Early in this crisis, we heard many people and some politicians saying this was an “emergency” manufactured by the media. Some even said that it was a crisis aimed at President Trump to “impeach” him with negative media reports. Finally, though, most people began realizing that we are in a serious disaster, and we must come together to defeat COVID-19.
Through it all, journalists have been telling us what is happening in our communities, and at the state, national and international levels. They have done this by going into the streets talking to people, bringing you live updates on what government officials are doing and streaming information directly to you from health experts.
They are doing their jobs, even as they cope with the same personal challenges that their communities face. They are among many professionals who work when there is a crisis: Public safety employees, other emergency responders, health care providers, government leaders, utility workers who have to keep the power grid going. I can’t name them all here, but they work while we shelter at home to avoid spreading the virus. We thank them daily for their professionalism.
Journalists give us solid, factual information so we can make good decisions about our activities, and allow us to smartly care for our loved ones.
The New York Times recently published a story on the role that the Seattle Times has played in its community, which is probably the hottest of the coronavirus hotspots in the nation. This passage stood out in my reading of the article about the Seattle Times:
“As the national media began descending on Kirkland, The (Seattle) Times remained focused on telling residents which schools had closed, how they could buy groceries online and how local health care workers were beginning to ration medical supplies. ‘That’s what local papers are meant to do,” (reporter Sydney) Brownstone said. “We’re not built for a lot of other things, but we’re built for this.’”
Keep in mind that the journalists in Seattle have the same risks as community residents. “In the newsroom, tubs of Clorox wipes sit on tables,” says the story by Rachel Abrams. “Editors have started to hold meetings remotely, even for those in the office, who log in from their desks. The executive editor, Michele Matassa Flores, has encouraged the staff to work from home, but many aren’t listening. The tone of her emails has gotten more forceful.
“’IMPORTANT: We expect you to be working remotely,’ a recent subject line said.”
Flores is planning for the time that a Seattle Times staff member comes down with coronavirus, and how the paper will adjust to that reality. That’s the kind of thinking that is always on the minds of editors.
While the Seattle Times has been doing great work in its community, so have other media outlets across the nation. Facts matter during a crisis, and it makes a difference when media outlets in your community are giving them to you in a straightforward and timely way.

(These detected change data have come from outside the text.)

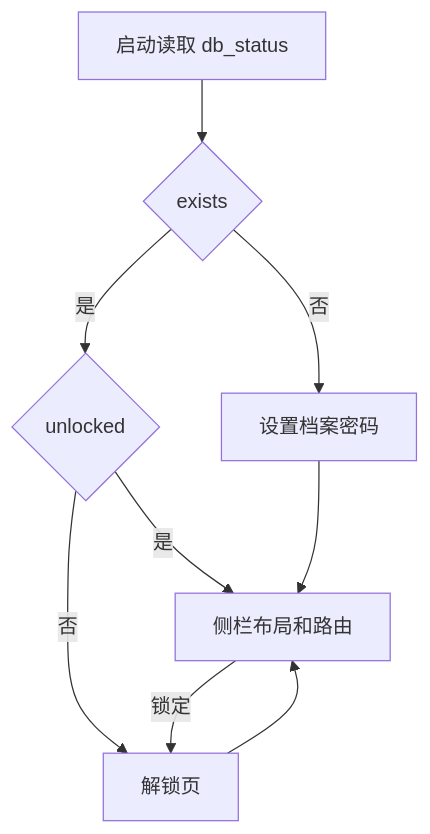
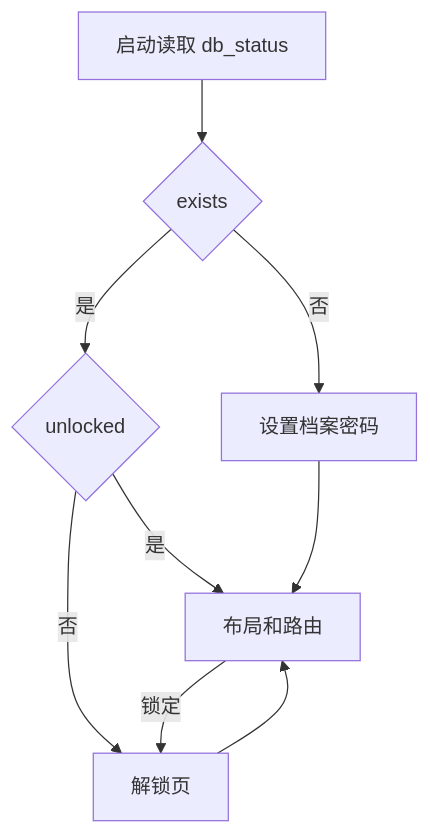
One commit to viclilei1921/precession changed the first of 2 diagrams in docs/frontend.md. Above: the diagram before and after it, drawn with Mermaid. The commit also changed other lines of this file and 182 other files, not shown here.

````diff
--- a/docs/frontend.md
+++ b/docs/frontend.md
@@ -43,12 +47,12 @@
 ```mermaid
 flowchart TD
   boot[启动读取 db_status]
   boot --> missing{exists}
   missing -->|否| create[设置档案密码]
   missing -->|是| locked{unlocked}
   locked -->|否| unlock[解锁页]
-  locked -->|是| layout[侧栏布局和路由]
+  locked -->|是| layout[布局和路由]
   create --> layout
   unlock --> layout
   layout -->|锁定| unlock
 ```
````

The journalists I read daily are serving the San Joaquin Valley very well. That is helpful as we cope with the coronavirus crisis. To the journalists in our region, thanks for all you are doing to help us get through this crisis.